Cardona was instrumental in making Connecticut the first state in the nation to require “Black and Latino studies” courses as part of their high school curriculum. He previously served as Connecticut’s Education Commissioner before being tapped as Biden’s Education Secretary.

The now-mandated curriculum includes material directly from the Black Lives Matter organization and aims to teach students about the symbolism behind Colin Kaepernick kneeling. It also includes units on “social justice” and “anti-racism”, which are simply euphemisms for critical race theory-themed concepts. Students will also be taught about the virtues of the Haitian revolution in which the white population was slaughtered.

“This curriculum acknowledges that by connecting the story of people of color in the U.S. to the larger story of American history. The fact is that more inclusive, culturally relevant content in classrooms leads to greater student engagement and better outcomes for all,” Cardona said of Connecticut’s new curriculum requirements. He has recently been pushing for mandatory vaccination in public schools.

Virginia Governor Terry McAuliffe made similar comments during a debate with challenger Glenn Youngkin earlier this week. “I’m not gonna let parents come into schools and actually take books out and make their own decisions,” McAuliffe said.

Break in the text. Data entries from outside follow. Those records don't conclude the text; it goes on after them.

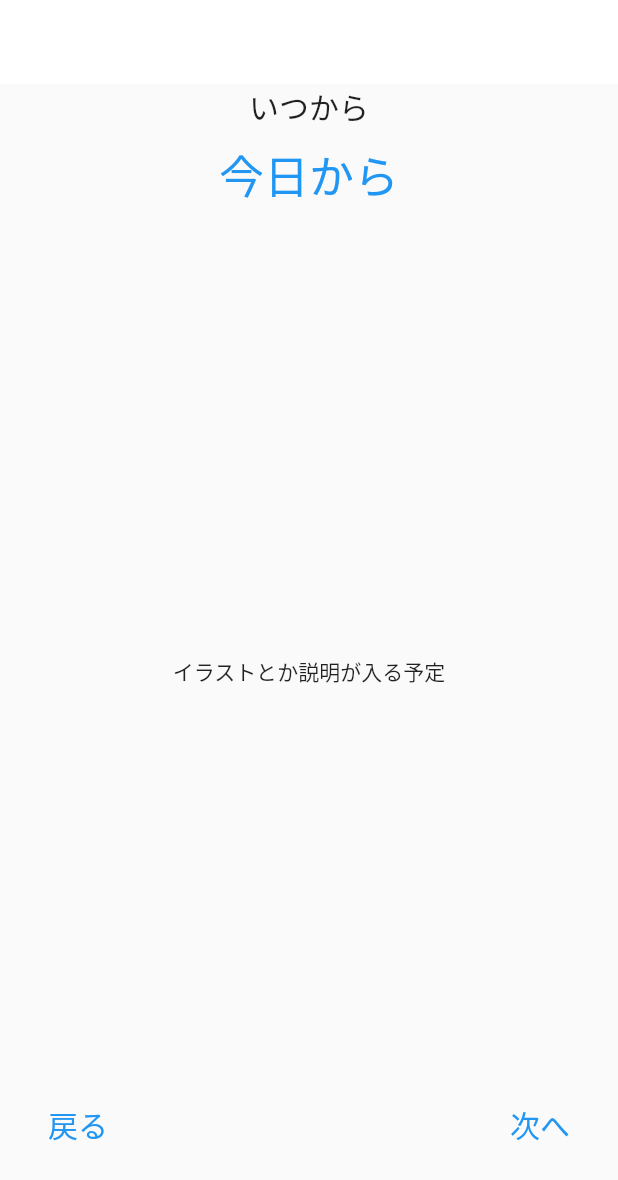
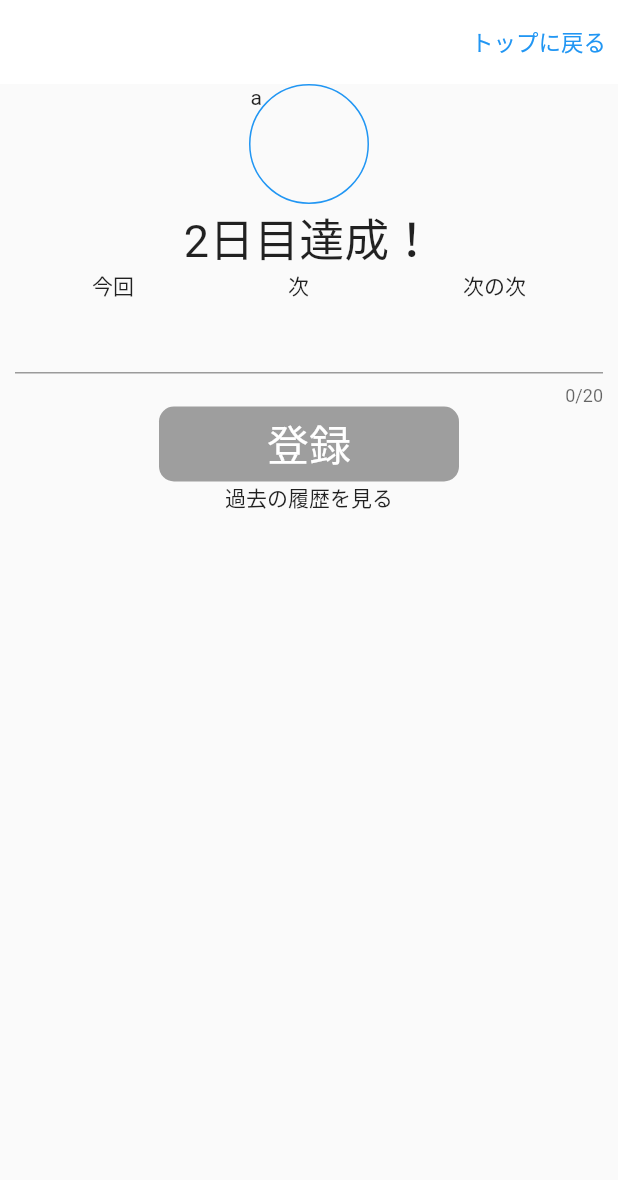
Before and after one commit to y0303noki/YellApp, a Flutter app: the StartOtherSettingYourinfoPage screen opened directly, after a tap on "次へ", on a phone screen of 412 x 824 dp. Shown: the top 1180 px of the screen. Run offline on Flutter 3.47's test engine with Material 2 defaults, Android fonts, the phone set to English and light mode, and no system bars; our stand-ins replace flutter_hooks, hooks_riverpod, state_notifier; missing offline and left inert: dart:ffi.

Commit message:
トップに戻る追加

```diff
--- a/lib/components/widget/button_widget.dart
+++ b/lib/components/widget/button_widget.dart
@@ -19,6 +19,7 @@ class ButtonWidget {
     );
   }
 
+  // スタート画面のボタン
   static startAtherButton(double deviceWidth) {
     return Container(
       height: 100,
@@ -62,4 +63,45 @@ class ButtonWidget {
       ),
     );
   }
+
+  // 円形のウィジット。アイコン
+  static iconMainWidget(String text) {
+    return Container(
+      width: 80,
+      height: 80,
+      decoration: BoxDecoration(
+        border: Border.all(color: Colors.blue),
+        borderRadius: BorderRadius.circular(40),
+      ),
+      child: Text(text),
+    );
+  }
+
+  // 円形のウィジット。アイコン
+  static iconMainMiniWidget(String text) {
+    return Container(
+      width: 40,
+      height: 40,
+      decoration: BoxDecoration(
+        border: Border.all(color: Colors.blue),
+        borderRadius: BorderRadius.circular(40),
+      ),
+      child: Text(text),
+    );
+  }
+
+  // 登録ボタン
+  static registerYellComment() {
+    return Container(
+      height: 50,
+      width: 200,
+      decoration: BoxDecoration(
+        color: Colors.grey,
+        borderRadius: BorderRadius.circular(10),
+      ),
+      child: Center(
+        child: TextWidget.mainButtonText('登録'),
+      ),
+    );
+  }
 }
--- a/lib/screen/other/other_yell_main_page.dart
+++ b/lib/screen/other/other_yell_main_page.dart
@@ -0,0 +1,129 @@
+import 'package:flutter/material.dart';
+import 'package:hooks_riverpod/hooks_riverpod.dart';
+import 'package:flutter_hooks/flutter_hooks.dart';
+import 'package:yell_app/components/widget/button_widget.dart';
+import 'package:yell_app/components/widget/common_widget.dart';
+import 'package:yell_app/components/widget/text_widget.dart';
+import 'package:yell_app/model/member.dart';
+import 'package:yell_app/model/myGoal.dart';
+import 'package:yell_app/state/my_achievment_provider.dart';
+import 'package:yell_app/state/start_my_setting_provider.dart';
+
+class OtherYellMainPage extends ConsumerWidget {
+  @override
+  Widget build(BuildContext context, WidgetRef ref) {
+    final myAchievment = ref.watch(myAchievmentProvider);
+    TextEditingController _textEditingController =
+        TextEditingController(text: myAchievment.goalTitle);
+    final deviceSize = MediaQuery.of(context).size;
+
+    return Scaffold(
+      appBar: AppBar(
+        backgroundColor: Colors.white,
+        elevation: 0,
+        actions: [
+          TextButton(
+            onPressed: () {
+              Navigator.popUntil(context, (route) => route.isFirst);
+            },
+            child: TextWidget.mainText3('トップに戻る'),
+          ),
+        ],
+      ),
+      body: Container(
+        margin: const EdgeInsets.only(
+          left: 0,
+          right: 0,
+        ),
+        child: Column(
+          mainAxisAlignment: MainAxisAlignment.start,
+          children: [
+            Column(
+              children: [
+                // 達成ボタン
+                ButtonWidget.iconMainWidget('a'),
+                TextWidget.mainText1('2日目達成！'),
+                Container(
+                  margin: const EdgeInsets.only(
+                    left: 10,
+                    right: 10,
+                  ),
+                  child: Column(
+                    children: [
+                      Row(
+                        mainAxisAlignment: MainAxisAlignment.spaceAround,
+                        children: [
+                          Text('今回'),
+                          Text('次'),
+                          Text('次の次'),
+                        ],
+                      ),
+                      TextField(
+                        controller: _textEditingController,
+                        maxLength: 20,
+                        style: TextStyle(),
+                        maxLines: 1,
+                        decoration: InputDecoration(
+                          hintText: '',
+                        ),
+                      ),
+                    ],
+                  ),
+                ),
+                ButtonWidget.registerYellComment(),
+                Text('過去の履歴を見る'),
+              ],
+            ),
+            Column(),
+          ],
+        ),
+      ),
+    );
+  }
+
+  // メンバーアイコン
+  List<Widget> memberWidget(MyAchievment myAchievment) {
+    List<Widget> row = <Widget>[];
+    List<MemberModel> members = [];
+    // テスト用のデータ作成
+    for (String id in myAchievment.memberIdList) {
+      MemberModel tempMember = MemberModel(
+        id: id,
+        name: id + '-name',
+        createdAt: DateTime.now(),
+        updatedAt: DateTime.now(),
+      );
+      members.add(tempMember);
+    }
+    List<String> memberIdList = myAchievment.memberIdList;
+
+    for (String memberId in memberIdList) {
+      MemberModel member = members.firstWhere((mem) => mem.id == memberId);
+      Widget tempWidget = InkWell(
+        onTap: () {
+          myAchievment.selectMemberId(memberId);
+        },
+        child: Container(
+          margin: const EdgeInsets.only(
+            left: 1,
+            right: 1,
+          ),
+          width: 60,
+          height: 60,
+          decoration: BoxDecoration(
+            border: Border.all(
+                color: myAchievment.selectedMemberId == memberId
+                    ? Colors.red
+                    : Colors.blue),
+            borderRadius: BorderRadius.circular(60 / 2),
+          ),
+          child: Center(
+            child: Text(member.name.substring(0, 1)),
+          ),
+        ),
+      );
+      row.add(tempWidget);
+    }
+    return row;
+  }
+}
--- a/lib/screen/other/start_other_setting_yourinfo_page.dart
+++ b/lib/screen/other/start_other_setting_yourinfo_page.dart
@@ -4,6 +4,7 @@ import 'package:flutter_hooks/flutter_hooks.dart';
 import 'package:yell_app/components/widget/button_widget.dart';
 import 'package:yell_app/components/widget/text_widget.dart';
 import 'package:yell_app/screen/my/start_my_setting_startday_page.dart';
+import 'package:yell_app/screen/other/other_yell_main_page.dart';
 import 'package:yell_app/state/other_setting_code_provider.dart';
 import 'package:yell_app/state/start_my_setting_provider.dart';
 
@@ -70,7 +71,7 @@ class StartOtherSettingYourinfoPage extends ConsumerWidget {
                       Navigator.push(
                         context,
                         MaterialPageRoute(
-                          builder: (context) => StartMySettingStartdayPage(),
+                          builder: (context) => OtherYellMainPage(),
                         ),
                       );
                     },
--- a/lib/screen/start_page.dart
+++ b/lib/screen/start_page.dart
@@ -4,6 +4,7 @@ import 'package:flutter_hooks/flutter_hooks.dart';
 import 'package:yell_app/components/widget/button_widget.dart';
 import 'package:yell_app/screen/my/start_my_setting_page.dart';
 import 'package:yell_app/screen/other/start_other_setting_code_page.dart';
+import 'package:yell_app/screen/other/start_other_yell_list_page.dart';
 import 'package:yell_app/state/counter_provider.dart';
 
 class StartPage extends ConsumerWidget {
@@ -54,7 +55,7 @@ class StartPage extends ConsumerWidget {
                       Navigator.push(
                         context,
                         MaterialPageRoute(
-                          builder: (context) => StartOtherSettingCodePage(),
+                          builder: (context) => StartOtherYellListPage(),
                         ),
                       );
                     },
```
Also changed, not shown: lib/screen/my/my_achievement_page.dart (+8 -0 lines), lib/screen/other/start_other_yell_list_page.dart (added, +85 -0 lines).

He then boasted that during his previous term as governor, he actually vetoed a bill that would have allowed for greater parental involvement in the education of children, and would have even given parents “veto” power over education material they found objectionable. “Yeah, I stopped the bill,” McAuliffe said. “I don’t think parents should be telling schools what they should teach.”